  21. Ingredient Branding • A special case of co-branding that involves creating brand equity for materials, components, or parts that are necessarily contained within other branded products • Examples: • Betty Crocker baking mixes with Hershey’s • chocolate syrup • Intel inside

  22. Licensing • Involves contractual arrangements whereby firms can use the names, logos, characters, and so forth of other brands for some fixed fee Examples: • Entertainment (Star Wars, Jurassic Park, etc.) • Television and cartoon characters (The Simpsons) • Designer apparel and accessories (Calvin Klein, • Pierre Cardin, etc.)

  23. Celebrity Endorsement • Draws attention to the brand • Shapes the perceptions of the brand • Celebrity should have a high level of visibility and a rich set of useful associations, judgments, and feelings

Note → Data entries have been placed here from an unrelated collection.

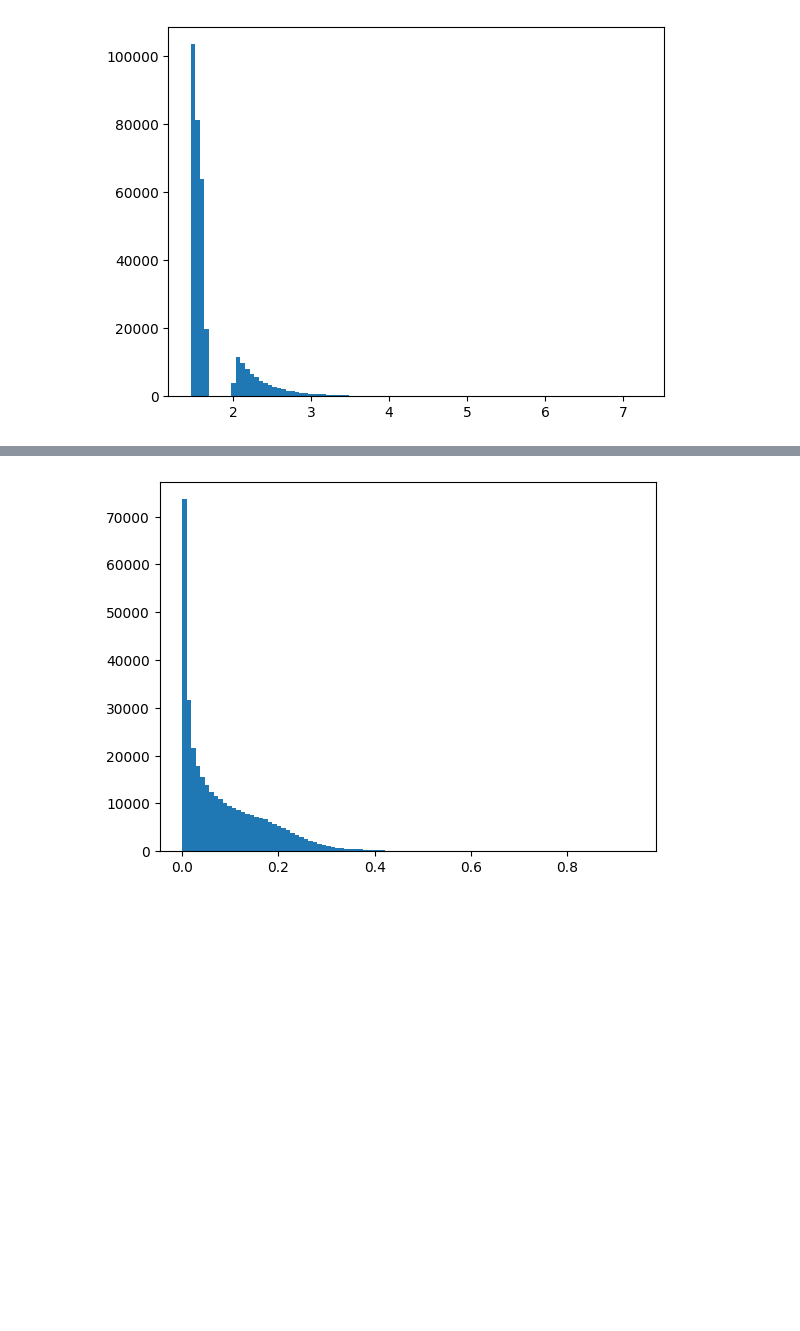
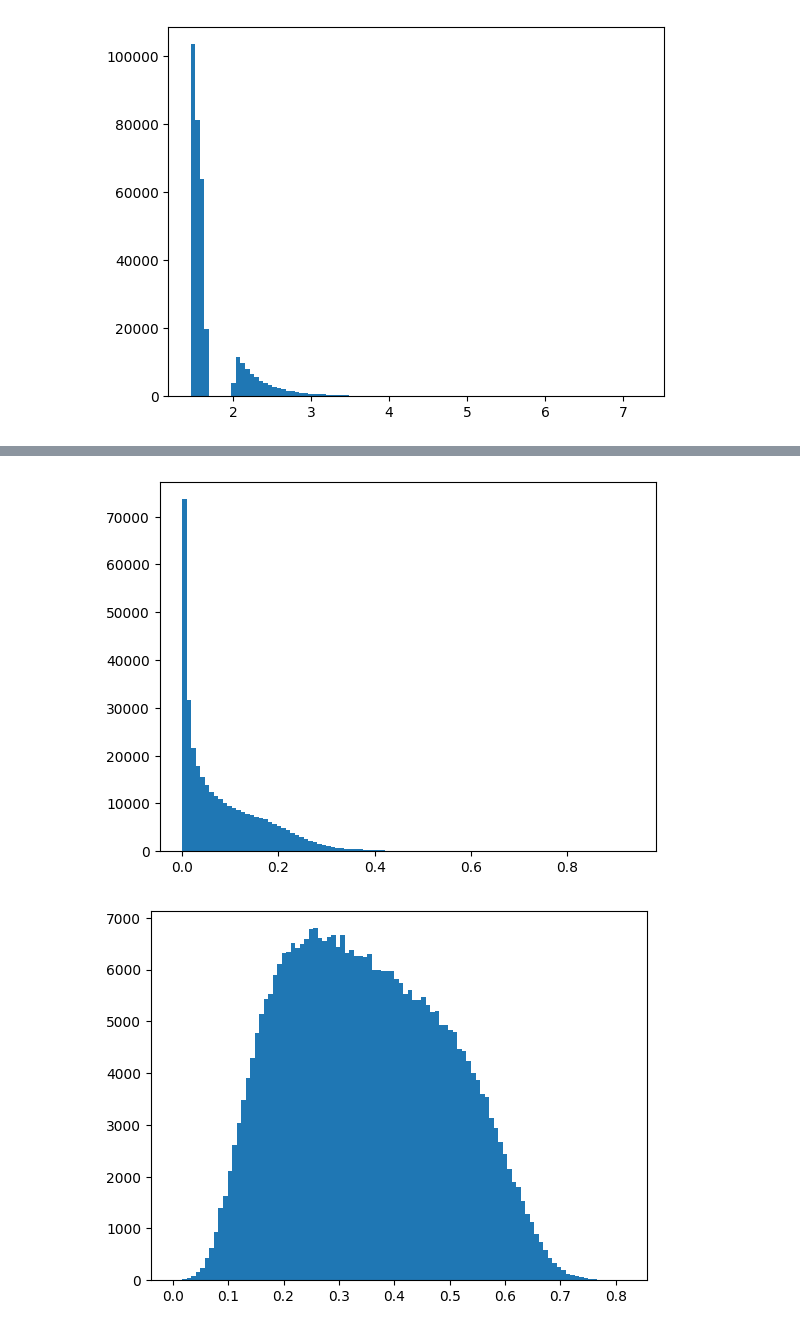
Before and after one commit to ewencedr/particle_fm, a Jupyter notebook: notebooks/40_generative_challenge.ipynb, the cells around one changed output, grey strips where cells are left out. Saved outputs shown, nothing was run; the diff lists cells and outputs as text; code cells hidden in the pictures; blank space fills up the shorter version.

```diff
--- a/notebooks/40_generative_challenge.ipynb
+++ b/notebooks/40_generative_challenge.ipynb
@@ -24,9 +27,10 @@ plt.show()
 # %% [output]
 [figure]
 # %%
-for i in range(1,3):
+for i in range(1,5):
     plt.hist(data[:,i], bins=100)
     plt.show()
 # %% [output]
 [figure]
 [figure]
+[figure, added]
```
Also changed, not shown: parts of 9 cells of this notebook, 6 other files.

  24. Celebrity Endorsement: Potential Problems • Celebrity endorsers can be overused by endorsing many products that are too varied. • There must be a reasonable match between the celebrity and the product. • Celebrity endorsers can get in trouble or lose popularity. • Many consumers feel that celebrities are doing the endorsement for money and do not necessarily believe in the endorsed brand. • Celebrities may distract attention from the brand.

  25. Employees: The Singapore Girl-a strong brand element for Singapore Airlines

  26. Sporting, Cultural, or Other Events • Sponsored events can contribute to brand equity by becoming associated to the brand and improving brand awareness The main means by which an event can transfer associations is credibility.

  27. Sponsoring Causes